A recent report about juvenile females in the justice system, “Gender Injustice,” was written by Boston College Law professor Francine Sherman, BC ’80, and Annie Balck, an independent policy consultant, in partnership with the National Crittenton Foundation and National Women’s Law Center. The report explores how girls in the justice system have adverse experiences—including violence, abuse, and deprivation—in many facets of their lives. The report concludes that the juvenile justice system should be redesigned to help these young women.
At BC, Sherman has been teaching Juvenile Justice and Children’s Rights and Public Policy for over two decades. She also founded and directs the Juvenile Rights Advocacy Program, where Balck was a student attorney.
The report describes how girls are pushed through the justice system, the ways systems in place fail to help the girls, and the need to focus on trauma and inequality. In addition, the report emphasizes why a developmental approach to reform the system would benefit the girls as well as public safety.
In the report’s conclusion, the authors write that for young women, “gender justice” means that girls’ needs are met in a fair and balanced way in the juvenile reform system. Since girls’ behaviors are often the direct result of traumatic societal actions, they write, efforts ought to be focused on girls so that the system can be reformed to promote healthy relationships and give girls agency.

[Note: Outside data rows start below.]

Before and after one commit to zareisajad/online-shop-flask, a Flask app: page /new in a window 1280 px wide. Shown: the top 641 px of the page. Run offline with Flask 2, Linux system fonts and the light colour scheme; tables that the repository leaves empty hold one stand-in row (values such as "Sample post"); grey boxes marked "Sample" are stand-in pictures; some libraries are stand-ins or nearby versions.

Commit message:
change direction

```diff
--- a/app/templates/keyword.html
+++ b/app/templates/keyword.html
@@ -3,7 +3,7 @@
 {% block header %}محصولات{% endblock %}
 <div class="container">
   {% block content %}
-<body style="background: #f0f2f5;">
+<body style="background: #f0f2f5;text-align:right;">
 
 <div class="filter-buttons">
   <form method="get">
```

“There are all of these opportunities that are not expensive, that are really at the fingertips of systems right now, and need to be taken advantage of in this new kind of era of justice reform,” Sherman said to The Guardian. “We have this great opportunity right now, as systems are scaling up reform, to get it right.”
Featured Image Courtesy of The National Crittenton Foundation